Keep hope alive!
Yours in blackness,
Thanks so very much for inviting questions. I am African American and I am in a precarious position as family historian. When I started researching the family roots we all naively assumed that we were 100% from Africa.
What I discovered from various documents is that during slavery and after, our bloodlines became mixed with European. My family has greeted this news with COMPLETE horror.
As it turns out my paternal grandfather was part Irish, my great grandmother was Scottish, French, Indian and African. This has caused a GREAT deal of stress to my family who was hoping my research would lead us “back to Africa.” Outside of dealing with my family’s reluctance to embrace our European as well as our African heritage, I have a very practical problem.
How do I map out the family tree?
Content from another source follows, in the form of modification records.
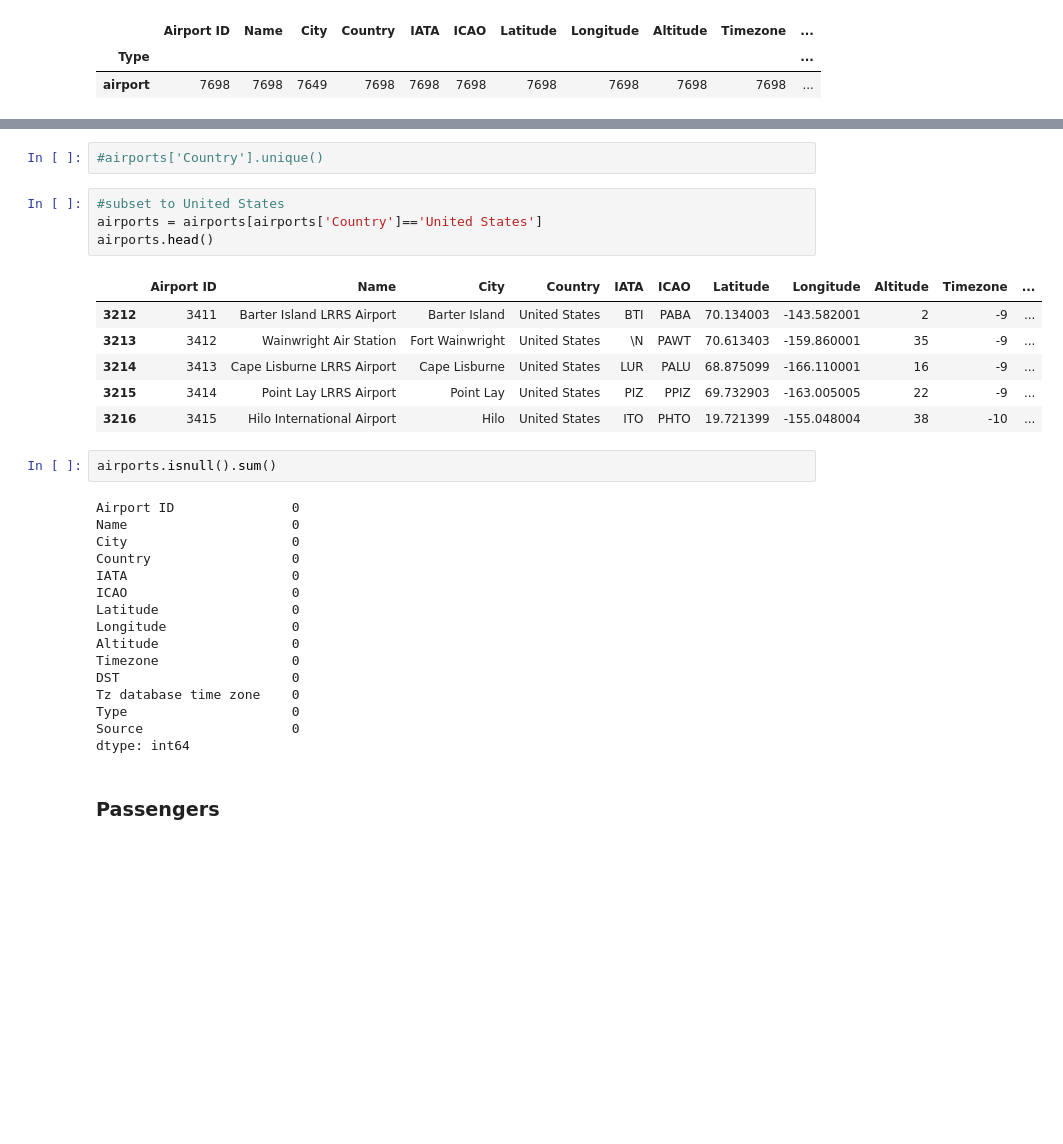
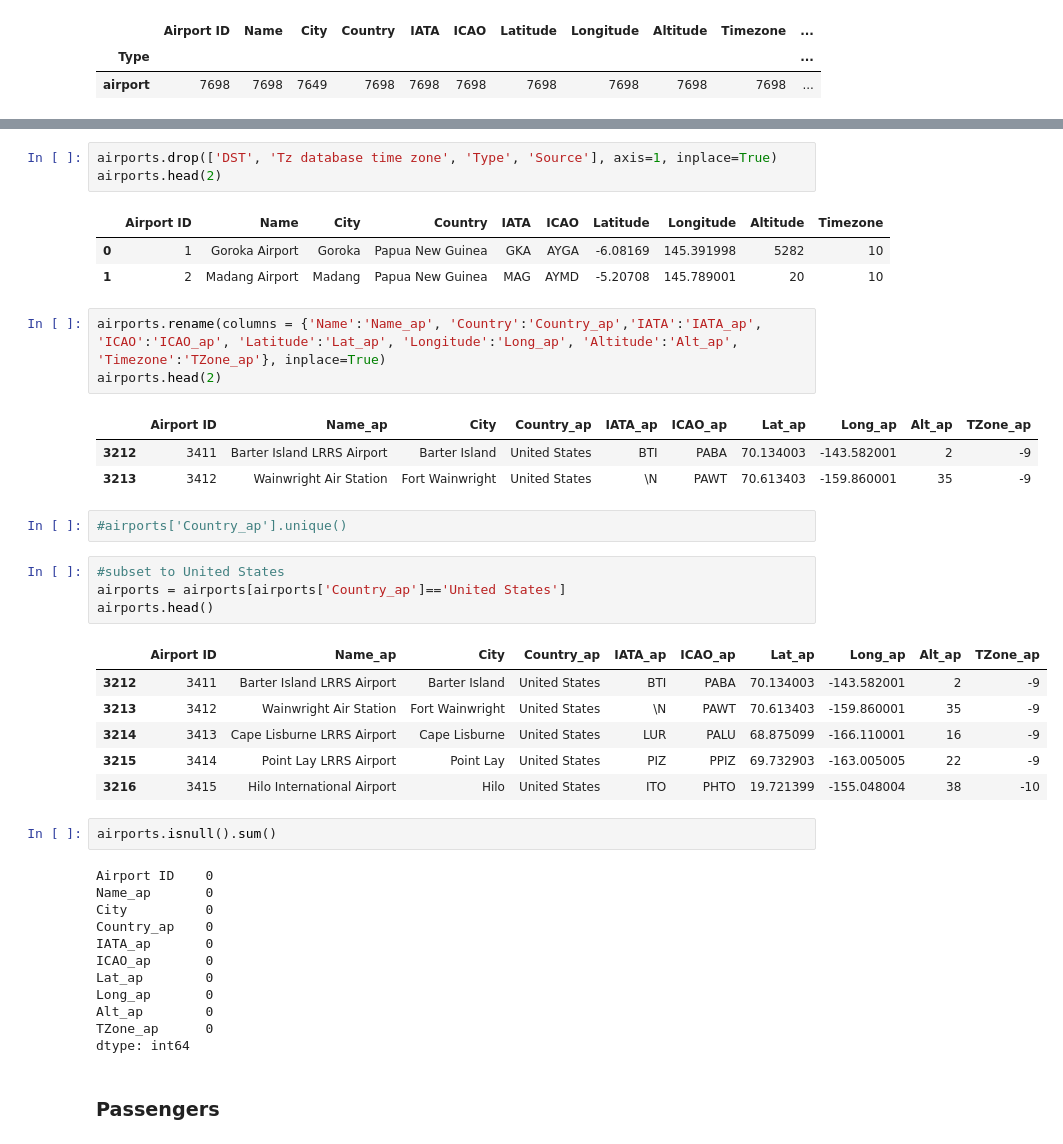
Before and after one commit to scottschriver/NSS_Capstone, a Jupyter notebook: Notebooks/Flight_delays.ipynb, the cells around one changed output, grey strips where cells are left out. Saved outputs shown, nothing was run; the diff lists cells and outputs as text; blank space fills up the shorter version.

```diff
--- a/Notebooks/Flight_delays.ipynb
+++ b/Notebooks/Flight_delays.ipynb
@@ -126,33 +143,43 @@ airports.groupby(['Type']).count()
+# %%
+airports.drop(['DST', 'Tz database time zone', 'Type', 'Source'], axis=1, inplace=True)
+airports.head(2)
+# %% [output]
+|  | Airport ID | Name | City | Country | IATA | ICAO | Latitude | Longitude | Altitude | Timezone |
+| 0 | 1 | Goroka Airport | Goroka | Papua New Guinea | GKA | AYGA | -6.08169 | 145.391998 | 5282 | 10 |
+| 1 | 2 | Madang Airport | Madang | Papua New Guinea | MAG | AYMD | -5.20708 | 145.789001 | 20 | 10 |
+# %%
+airports.rename(columns = {'Name':'Name_ap', 'Country':'Country_ap','IATA':'IATA_ap', 'ICAO':'ICAO_ap', 'Latitude':'Lat_ap', 'Longitude':'Long_ap', 'Altitude':'Alt_ap', 'Timezone':'TZone_ap'}, inplace=True)
+airports.head(2)
+# %% [output]
+|  | Airport ID | Name_ap | City | Country_ap | IATA_ap | ICAO_ap | Lat_ap | Long_ap | Alt_ap | TZone_ap |
+| 3212 | 3411 | Barter Island LRRS Airport | Barter Island | United States | BTI | PABA | 70.134003 | -143.582001 | 2 | -9 |
+| 3213 | 3412 | Wainwright Air Station | Fort Wainwright | United States | \N | PAWT | 70.613403 | -159.860001 | 35 | -9 |
 # %%
-#airports['Country'].unique()
+#airports['Country_ap'].unique()
 # %%
 #subset to United States
-airports = airports[airports['Country']=='United States']
+airports = airports[airports['Country_ap']=='United States']
 airports.head()
 # %% [output]
-|  | Airport ID | Name | City | Country | IATA | ICAO | Latitude | Longitude | Altitude | Timezone | ... |
-| 3212 | 3411 | Barter Island LRRS Airport | Barter Island | United States | BTI | PABA | 70.134003 | -143.582001 | 2 | -9 | ... |
-| 3213 | 3412 | Wainwright Air Station | Fort Wainwright | United States | \N | PAWT | 70.613403 | -159.860001 | 35 | -9 | ... |
-| 3214 | 3413 | Cape Lisburne LRRS Airport | Cape Lisburne | United States | LUR | PALU | 68.875099 | -166.110001 | 16 | -9 | ... |
-| 3215 | 3414 | Point Lay LRRS Airport | Point Lay | United States | PIZ | PPIZ | 69.732903 | -163.005005 | 22 | -9 | ... |
-| 3216 | 3415 | Hilo International Airport | Hilo | United States | ITO | PHTO | 19.721399 | -155.048004 | 38 | -10 | ... |
+|  | Airport ID | Name_ap | City | Country_ap | IATA_ap | ICAO_ap | Lat_ap | Long_ap | Alt_ap | TZone_ap |
+| 3212 | 3411 | Barter Island LRRS Airport | Barter Island | United States | BTI | PABA | 70.134003 | -143.582001 | 2 | -9 |
+| 3213 | 3412 | Wainwright Air Station | Fort Wainwright | United States | \N | PAWT | 70.613403 | -159.860001 | 35 | -9 |
+| 3214 | 3413 | Cape Lisburne LRRS Airport | Cape Lisburne | United States | LUR | PALU | 68.875099 | -166.110001 | 16 | -9 |
+| 3215 | 3414 | Point Lay LRRS Airport | Point Lay | United States | PIZ | PPIZ | 69.732903 | -163.005005 | 22 | -9 |
+| 3216 | 3415 | Hilo International Airport | Hilo | United States | ITO | PHTO | 19.721399 | -155.048004 | 38 | -10 |
 # %%
 airports.isnull().sum()
 # %% [output]
-Airport ID               0
-Name                     0
-City                     0
-Country                  0
-IATA                     0
-ICAO                     0
-Latitude                 0
-Longitude                0
-Altitude                 0
-Timezone                 0
-DST                      0
-Tz database time zone    0
-Type                     0
-Source                   0
+Airport ID    0
+Name_ap       0
+City          0
+Country_ap    0
+IATA_ap       0
+ICAO_ap       0
+Lat_ap        0
+Long_ap       0
+Alt_ap        0
+TZone_ap      0
 dtype: int64
 # %% [markdown]
 ### Passengers
```
Also changed, not shown: parts of 22 cells of this notebook.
Should I include the documented European relatives or just leave them out and make everyone happy?
First off, do not be alarmed. You are not the first black person to discover this fact. Truth be told, the vast majority of African Americans not matter how dark are not pure African. We’re all most commonly mixed with European and native ancestry.
That includes me. And just about everyone who reads this blog. And just about every black person in North and South America and even some white people who don’t realize they’ve got a few incognegroes running around in the bloodline.
Image how they feel when they find out Great Grandpa Millhouse was light, bright and passed for white.
That said, this is a reality you and your family will have to reluctantly accept. It’s simply part of our history, whether it happened out of love or rape. It happened. Not much you can do about it.
Per putting together your family tree, I would suggest that you not kick the white folks out, if only because their lineage might help you trace your relatives back to Africa. This is especially true if these white individuals once owned your family. I have a rare (but common sounding) English last name. Relying on the name, it was a lot easier to trace my father’s side of the family back to the original plantation where nearly every black person in America with the last name “Belton” originated from.
So for that reason alone, accepting the white heritage in order to use it to find the origins of your family is both practical and realistic. There’s a host of white and Indian blood running through both sides of my family. Even though some of that blood came from unspeakable situations, we can’t exactly pretend like it’s not there. For better or worse, it was that blood that created us and created you. Including your white forefathers and foremothers in the family tree isn’t an endorsement of the actions of your historical tormentors.
It’s just fact. Treat it only as su
Yours truly in blackness,
Do you have questions? The Snob’s Inbox is always open to you! Just email me at firstname.lastname@example.org.